- **ASSIGNED TASK**: The word to look for is "traffic". Report every line of the entries below that has it.

- **PROVIDED DATA**:
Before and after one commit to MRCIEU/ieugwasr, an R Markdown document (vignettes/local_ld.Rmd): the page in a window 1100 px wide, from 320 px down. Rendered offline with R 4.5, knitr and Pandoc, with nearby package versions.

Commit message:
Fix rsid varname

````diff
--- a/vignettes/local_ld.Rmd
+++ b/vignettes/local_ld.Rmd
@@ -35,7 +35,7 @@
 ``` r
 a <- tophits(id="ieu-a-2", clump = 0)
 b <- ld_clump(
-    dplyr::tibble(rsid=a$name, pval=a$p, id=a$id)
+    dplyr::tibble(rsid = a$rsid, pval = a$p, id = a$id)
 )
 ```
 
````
---
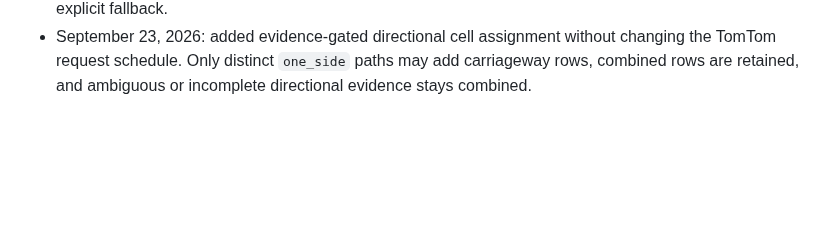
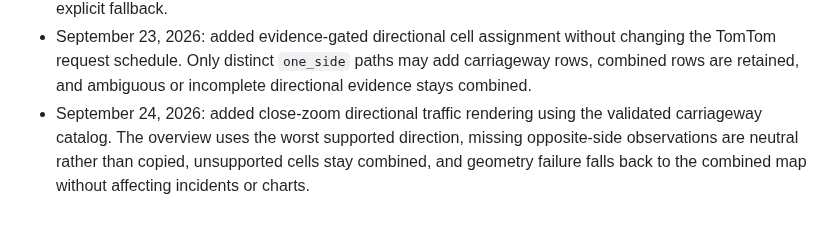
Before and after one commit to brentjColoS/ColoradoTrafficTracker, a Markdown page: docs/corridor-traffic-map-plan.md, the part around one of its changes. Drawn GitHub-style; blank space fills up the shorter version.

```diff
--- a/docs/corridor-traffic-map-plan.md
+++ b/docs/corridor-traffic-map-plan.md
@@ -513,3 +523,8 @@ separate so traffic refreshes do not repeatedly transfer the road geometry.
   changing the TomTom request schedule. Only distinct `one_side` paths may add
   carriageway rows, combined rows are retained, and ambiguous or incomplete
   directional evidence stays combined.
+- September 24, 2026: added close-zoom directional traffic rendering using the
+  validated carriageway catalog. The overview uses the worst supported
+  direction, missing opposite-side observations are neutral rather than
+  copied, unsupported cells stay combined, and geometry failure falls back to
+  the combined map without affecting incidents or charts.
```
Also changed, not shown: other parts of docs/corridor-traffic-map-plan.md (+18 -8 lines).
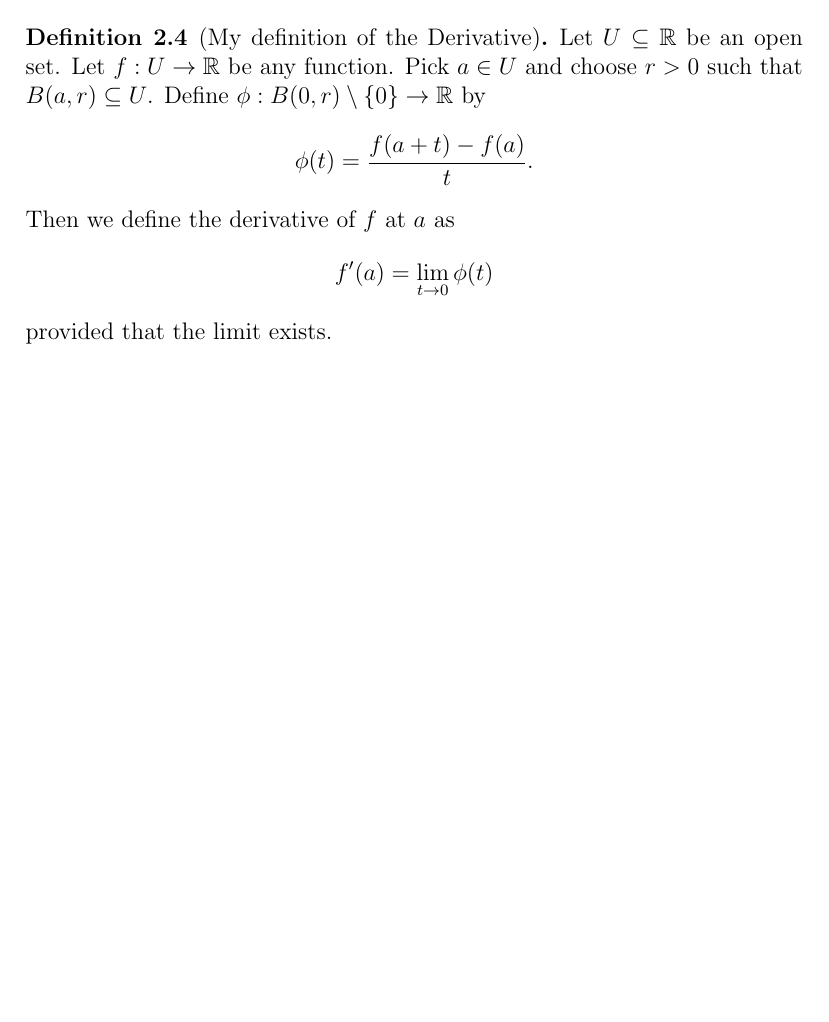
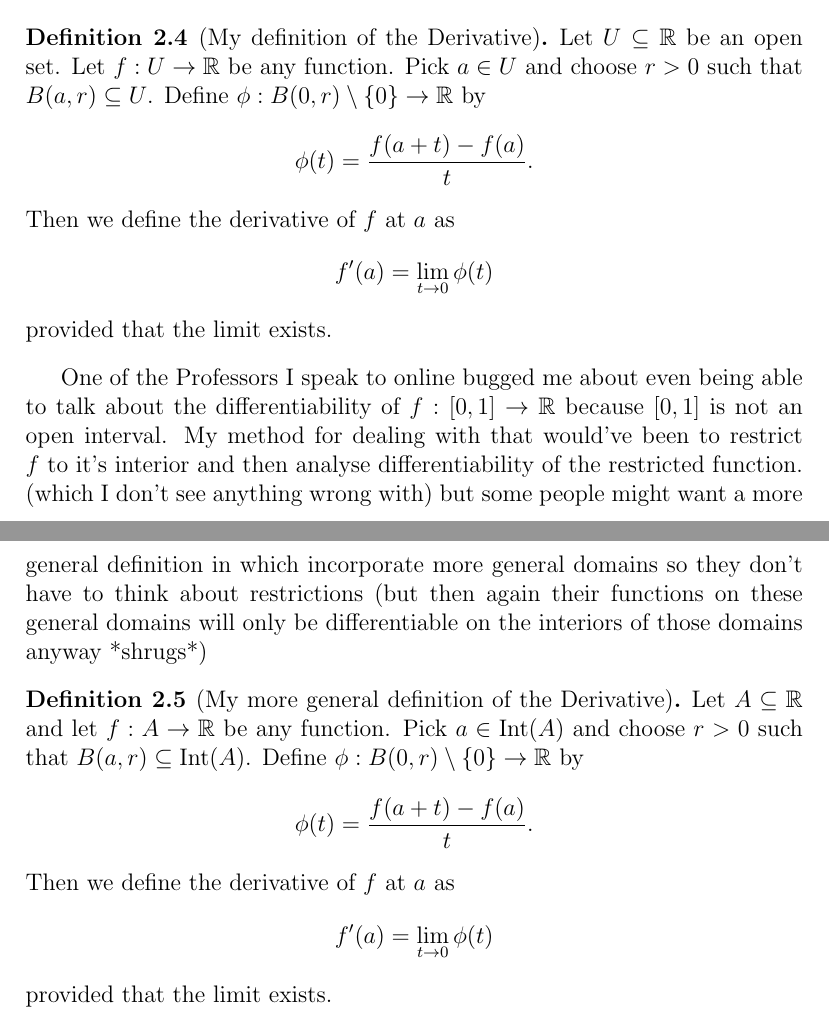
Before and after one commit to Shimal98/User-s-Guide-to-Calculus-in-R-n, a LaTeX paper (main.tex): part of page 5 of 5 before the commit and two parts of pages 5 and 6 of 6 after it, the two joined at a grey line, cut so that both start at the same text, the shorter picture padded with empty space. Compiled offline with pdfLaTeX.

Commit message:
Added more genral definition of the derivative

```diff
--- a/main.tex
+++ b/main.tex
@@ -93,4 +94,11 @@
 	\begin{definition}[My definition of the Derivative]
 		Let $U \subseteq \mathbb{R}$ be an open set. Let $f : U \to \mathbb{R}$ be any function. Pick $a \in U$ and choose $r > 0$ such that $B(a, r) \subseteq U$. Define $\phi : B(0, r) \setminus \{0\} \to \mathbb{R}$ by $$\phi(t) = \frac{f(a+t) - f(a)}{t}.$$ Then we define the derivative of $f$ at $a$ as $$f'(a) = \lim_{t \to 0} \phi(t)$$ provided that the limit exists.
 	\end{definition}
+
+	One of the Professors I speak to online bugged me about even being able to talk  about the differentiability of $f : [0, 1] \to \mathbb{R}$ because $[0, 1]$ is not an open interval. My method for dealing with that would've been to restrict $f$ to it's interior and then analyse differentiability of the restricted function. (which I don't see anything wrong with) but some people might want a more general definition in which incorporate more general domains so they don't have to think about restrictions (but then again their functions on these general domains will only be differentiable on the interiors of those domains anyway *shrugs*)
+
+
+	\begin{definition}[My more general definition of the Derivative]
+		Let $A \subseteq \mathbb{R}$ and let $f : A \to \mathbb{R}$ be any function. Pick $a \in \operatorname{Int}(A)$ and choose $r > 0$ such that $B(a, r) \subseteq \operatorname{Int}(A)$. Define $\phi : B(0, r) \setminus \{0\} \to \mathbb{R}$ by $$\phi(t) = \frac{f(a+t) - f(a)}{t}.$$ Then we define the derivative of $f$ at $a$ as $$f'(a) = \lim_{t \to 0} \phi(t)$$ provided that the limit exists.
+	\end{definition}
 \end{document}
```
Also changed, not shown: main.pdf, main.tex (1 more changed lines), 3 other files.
---
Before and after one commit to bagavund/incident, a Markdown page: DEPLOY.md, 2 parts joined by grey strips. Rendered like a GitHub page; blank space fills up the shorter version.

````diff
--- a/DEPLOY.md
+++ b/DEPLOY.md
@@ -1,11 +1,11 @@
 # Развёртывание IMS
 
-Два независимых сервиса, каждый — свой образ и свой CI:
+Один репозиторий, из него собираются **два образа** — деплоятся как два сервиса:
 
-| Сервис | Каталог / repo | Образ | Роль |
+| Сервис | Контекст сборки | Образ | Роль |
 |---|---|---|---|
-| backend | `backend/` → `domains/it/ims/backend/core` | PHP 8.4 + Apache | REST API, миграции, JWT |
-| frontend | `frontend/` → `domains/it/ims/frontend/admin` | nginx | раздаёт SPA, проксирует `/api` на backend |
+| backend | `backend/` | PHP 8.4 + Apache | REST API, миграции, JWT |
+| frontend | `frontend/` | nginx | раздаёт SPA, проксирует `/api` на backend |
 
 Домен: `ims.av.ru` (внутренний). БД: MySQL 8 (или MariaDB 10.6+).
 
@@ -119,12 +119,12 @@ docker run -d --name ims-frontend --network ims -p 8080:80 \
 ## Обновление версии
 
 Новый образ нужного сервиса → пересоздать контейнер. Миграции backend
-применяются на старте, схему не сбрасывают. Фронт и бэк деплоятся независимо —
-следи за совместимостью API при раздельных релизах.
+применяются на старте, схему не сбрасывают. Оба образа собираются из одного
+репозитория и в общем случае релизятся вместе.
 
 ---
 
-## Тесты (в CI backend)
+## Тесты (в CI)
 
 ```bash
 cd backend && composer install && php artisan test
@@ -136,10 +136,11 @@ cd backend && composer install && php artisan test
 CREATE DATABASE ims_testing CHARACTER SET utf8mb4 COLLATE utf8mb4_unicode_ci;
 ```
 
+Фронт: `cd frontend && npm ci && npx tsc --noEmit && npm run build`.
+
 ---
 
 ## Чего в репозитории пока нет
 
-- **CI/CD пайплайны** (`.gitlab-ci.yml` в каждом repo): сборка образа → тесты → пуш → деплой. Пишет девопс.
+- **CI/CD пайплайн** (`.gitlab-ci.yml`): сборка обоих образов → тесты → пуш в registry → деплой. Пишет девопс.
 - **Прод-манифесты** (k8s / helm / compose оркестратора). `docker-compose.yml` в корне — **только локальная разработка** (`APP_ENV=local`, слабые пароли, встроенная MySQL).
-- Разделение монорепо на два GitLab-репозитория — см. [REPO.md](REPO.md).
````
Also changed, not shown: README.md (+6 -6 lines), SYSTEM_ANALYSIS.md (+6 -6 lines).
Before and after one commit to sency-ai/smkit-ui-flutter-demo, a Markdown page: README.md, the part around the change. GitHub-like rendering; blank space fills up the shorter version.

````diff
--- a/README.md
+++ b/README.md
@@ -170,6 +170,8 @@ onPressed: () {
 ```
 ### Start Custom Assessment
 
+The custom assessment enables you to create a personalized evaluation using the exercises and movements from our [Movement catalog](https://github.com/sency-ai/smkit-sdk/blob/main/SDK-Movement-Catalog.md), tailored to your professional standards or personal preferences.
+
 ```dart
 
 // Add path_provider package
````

- **SOLUTION FOR THIS TASK**:
Before and after one commit to brentjColoS/ColoradoTrafficTracker, a Markdown page: docs/corridor-traffic-map-plan.md, the part around one of its changes. Drawn GitHub-style; blank space fills up the shorter version.
--- a/docs/corridor-traffic-map-plan.md
+++ b/docs/corridor-traffic-map-plan.md
@@ -513,3 +523,8 @@ separate so traffic refreshes do not repeatedly transfer the road geometry.
+- September 24, 2026: added close-zoom directional traffic rendering using the
Also changed, not shown: other parts of docs/corridor-traffic-map-plan.md (+18 -8 lines).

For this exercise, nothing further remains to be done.